Search
  • Jim Costa

Jim’s Rant For The Day. The Doll Lady.

In her biography, Elizabeth Friedman tells of two particular codes she broke. The first was of a bootlegger prior to WWII she helped convict while working for the Treasury Dept. He was using a code to manage boat shipments into the US.

Friedman proceeded to tell how grueling code breaking actually is. One can spend months trying to break a code and have a 100% failure rate the entire time until one sees clearly the entire message. But to get to that point is nearly impossible. One code was deciphered only after an particular English dictionary of 1888 was located as the code used it as a key.

But the rum runner's code revealed it’s message after months of trying when she clearly read the sender’s opening sentence to the intended receiver. It said “It’s OK, this code is unbreakable”. I’ll bet the champagne cork popped that day.

The next part about the doll lady is a bit long so I will tell you why I reference it now. Our world is much more complex now that we have discovered that we are living in a “duel type world” and trying to figure out what is real for us and is not real but impacts us just the same. We need to keep this in mind in searching the news stories each day. What is real? What does it mean? Even if we translate the words correctly we don't know if we understand their true impact on our lives.

Friedman was given a letter that was suspected to be from a Japanese spy dubbed “The Doll Lady”. The letter was captured by the Post Office because of some unusual words in it. Below is the real letter and then the translation that convicted the Doll Lady of Treason.

Actual Letter

January 27, 1942 My Most Gracious Friend

Please forgive my delay in writing to thank you for your kindness in sending my family the beautiful Christmas gifts. The girls were especially pleased.

I have been so very busy these days, This is the first time I have been over to Seattle for weeks. I came over today to meet my son who is here from Portland on business and to get my little Grand-daughter’s doll repaired. I must tell you this amusing story, the wife of an important business associate gave her an old German bisque doll dressed in a Hula grass skirt. It is a cheap horrid thing I do not like and wish we did not have to have it about.
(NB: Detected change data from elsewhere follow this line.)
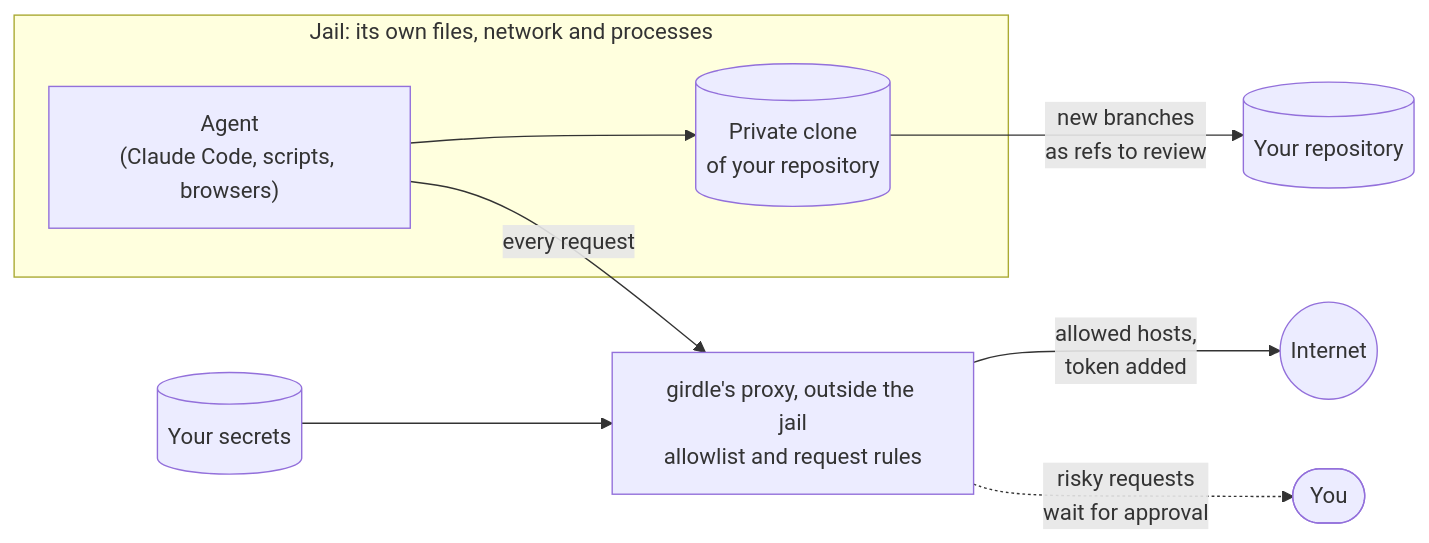
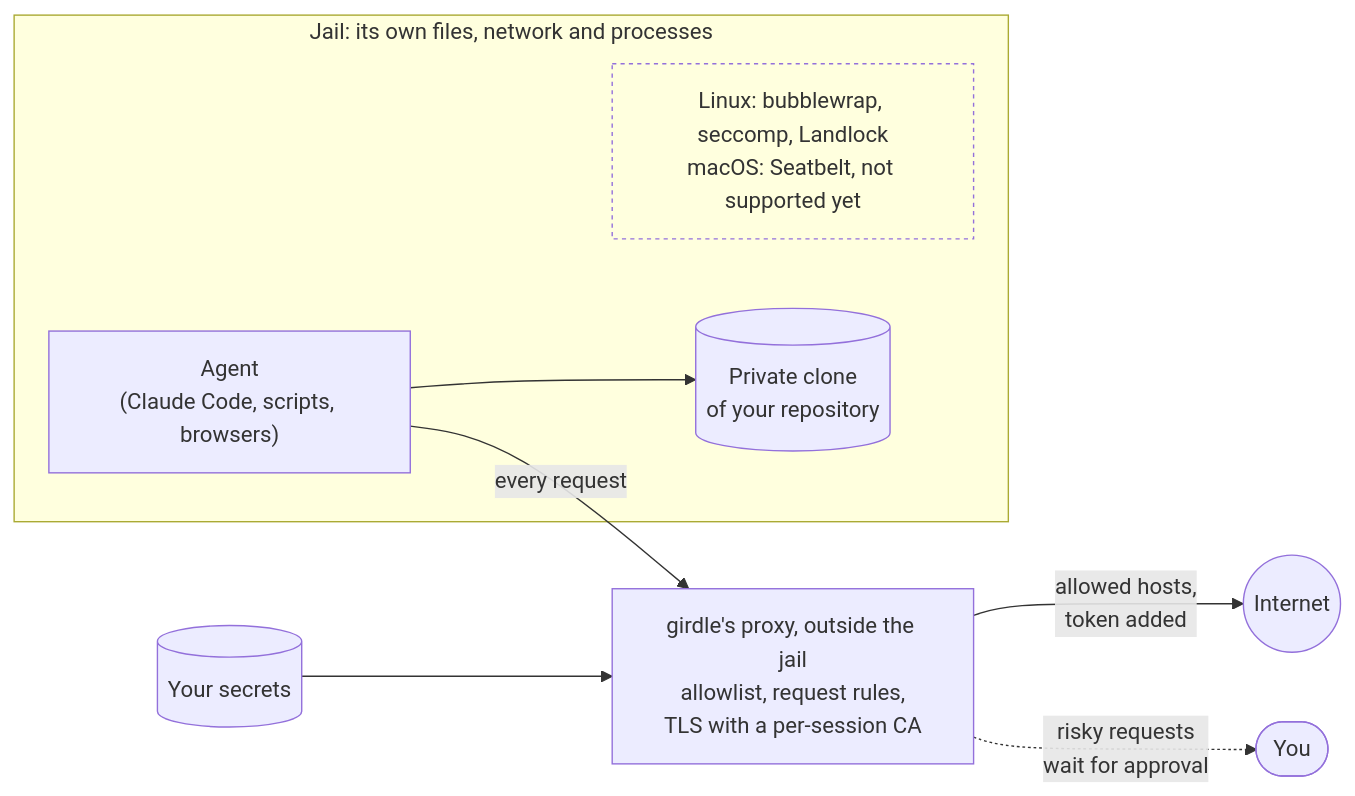
Before and after one commit to fnune/doriath: the diagram in README.md, drawn with Mermaid. The commit also changed other lines of this file, not shown here.

Commit message:
docs: name the jail technology in the README diagram and drop the obvious landing arrow

````diff
--- a/README.md
+++ b/README.md
@@ -12,21 +12,22 @@
 ```mermaid
 flowchart LR
     subgraph jail["Jail: its own files, network and processes"]
+        tech["Linux: bubblewrap, seccomp, Landlock<br/>macOS: Seatbelt, not supported yet"]
         agent["Agent<br/>(Claude Code, scripts, browsers)"]
         clone[("Private clone<br/>of your repository")]
         agent --> clone
     end
 
-    proxy["girdle's proxy, outside the jail<br/>allowlist and request rules"]
+    proxy["girdle's proxy, outside the jail<br/>allowlist, request rules,<br/>TLS with a per-session CA"]
 
     secrets[("Your secrets")]
     you(["You"])
-    repo[("Your repository")]
     internet(("Internet"))
 
     agent -- "every request" --> proxy
     proxy -- "allowed hosts,<br/>token added" --> internet
     proxy -. "risky requests<br/>wait for approval" .-> you
     secrets --> proxy
-    clone -- "new branches<br/>as refs to review" --> repo
+
+    style tech fill:none,stroke-dasharray:3 3
 ```
````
Well I broke this doll last month and now the person that gave this doll is coming to visit us next month. I walked all over Seattle to find someone to repair it, no one at home could or would try the task. Now I expect the damages to be repaired by the first week in February. In the meanwhile I hope and pray the important Gentleman’s wife will not come to visit us before that date.

I do hope you can read my typing, I am trying to learn type so I can be able to type records for the Red Cross. Please accept love and remembrances sent to you from Elizabeth. Sincerely, Maude Bowman


Translation

This is a somewhat belated rejoicing of the victory at Pearl Harbor. The Japanese Navy is to be much congratulated on their good work. We, their friends here, are elated over it.

(Please recognize your authorized correspondent. I am in Seattle and have the following report).

There is a battleship here, damaged at Pearl Harbor, being repaired. It is one of the older battleships; but is considered of sufficient value to be worthy of repair. It is expected that the repairs will be completed by the first week of February. I wish that the Japanese Navy could make a visit here soon before February and destroy it completely by that time.

(I hope that my reference to my poor typing, like the paragraph above referring to family will convince you that I am your authorized correspondent for this type of information).

(Another signal of authentication is personal greetings from “Elizabeth”).


92 views0 comments

Recent Posts

See All

Note From Jim Regarding the 1% Interest.

Is this why Wells Fargo Bank recently revoked all Lines of Credit to customers, fearful that they would all max out their cards overnight causing the bank to have more cash reserves on hand which they